Whatever the origin of T cells, their mere existence could be encouraging news. There is much more to the immune system than T cells, but even a semblance of pre-existing immunity could mean that people who have recently grappled with the common cold may have an easier time fighting off a nastier member of the coronavirus clan.
Cross-reactive T cells alone probably would not be enough to completely stave off infection or disease. But they might alleviate symptoms of the coronavirus in people who happen to carry these cells, or extend the protection provided by a vaccine. “That would be awesome,” Iyer said.
But cross-reactive T cells are not necessarily a benevolent force. They could instead be ineffectual souvenirs of infections past, with “absolutely no relevance” to how well people fare against the new coronavirus, Sette said. There is even a small chance that pre-existing T cells could raise the risk for serious symptoms of Covid-19, although experts consider this possibility unlikely. T cells that are primed to recognise common-cold coronaviruses might marshal only a lacklustre response to the current coronavirus, potentially sapping resources from other populations of immune cells that have a better shot at defeating the new invader.
T cells are also expert orchestrators. Depending on the signals they send out, they can synchronise cells and molecules from disparate parts of the immune system into a tag-teamed attack, or quell these assaults to return the body to baseline.
If it turns out that cross-reactive T cells tend to quieten the response, they could suppress a person’s immune defence before it has a chance to kick into gear, August said.

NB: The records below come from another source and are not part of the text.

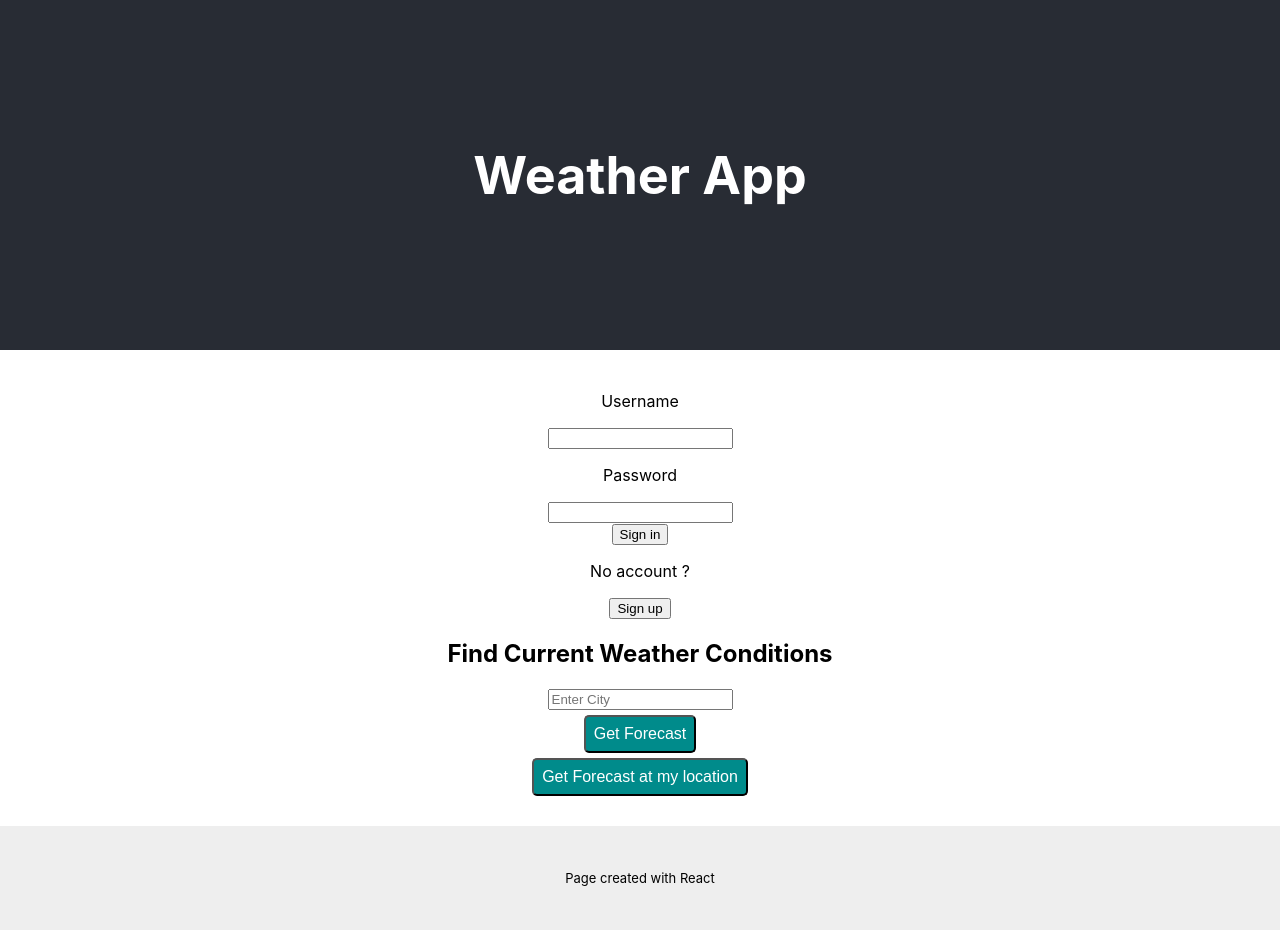
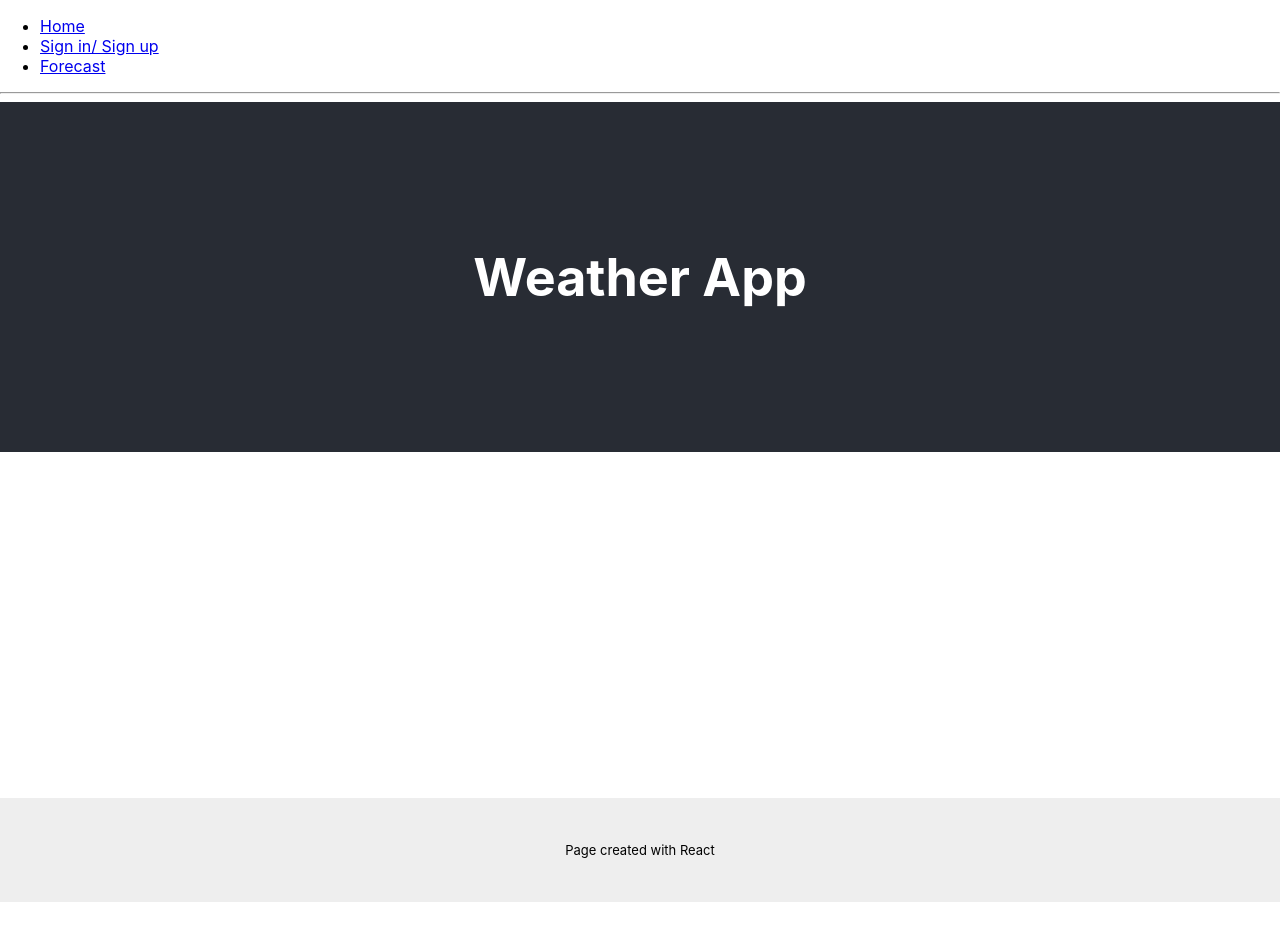
Before and after one commit to Groovietoile/weather_app, a React (Create React App) app: page / in a window 1280 px wide. After the commit the page ends 902 px from the top, so only its background shows below. Built offline with nearby package versions, Linux system fonts and the light colour scheme.

Commit message:
react router dom

```diff
--- a/package.json
+++ b/package.json
@@ -8,6 +8,7 @@
     "@testing-library/user-event": "^13.5.0",
     "react": "^18.2.0",
     "react-dom": "^18.2.0",
+    "react-router-dom": "^5.3.0",
     "react-scripts": "5.0.1",
     "web-vitals": "^2.1.4"
   },
--- a/src/App.js
+++ b/src/App.js
@@ -1,23 +1,45 @@
 import React from 'react';
+import { BrowserRouter as Router, Route, Switch, Link, withRouter } from "react-router-dom";
 import './App.css';
 import Forecast from "./components/Forecast/Forecast";
 import SignInSignUp from "./components/SignInSignUp/SignInSignUp";
 
-function App() {
-  return (
+
+const App = () => (
+  <Router>
+    <div>
+      <ul>
+        <li>
+          <Link to="/">Home</Link>
+        </li>
+        <li>
+          <Link to="/signinsignup">Sign in/ Sign up</Link>
+        </li>
+        <li>
+          <Link to="/forecast">Forecast</Link>
+        </li>
+      </ul>
+
+      <hr />
+      <Switch>
+        <Route exact path="/" component={withRouter(Home)} />
+        <Route path="/signinsignup" component={withRouter(SignInSignUp)} />
+        <Route path="/forecast" component={withRouter(Forecast)} />
+      </Switch>
+    </div>
+  </Router>
+);
+
+const Home = () => (
   <div className="App">
     <header className="App-header">
       <h1>Weather App</h1>
     </header>
-      <main>
-        <SignInSignUp/>
-        <Forecast />
-      </main>
+    <main />
     <footer>
       Page created with React
     </footer>
   </div>
 );
-}
 
 export default App;
```
Also changed, not shown: 1 other file (tests, documents, lock files or other folders). Lines whose indentation alone changed are shown as unchanged.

Then again, many types of T cells exist, and all operate as part of a complex immune system. “It’s like some people are trying to say this is ‘good’ or ‘bad’,” Su said. “It’s probably more nuanced than that.”
New York Times News Service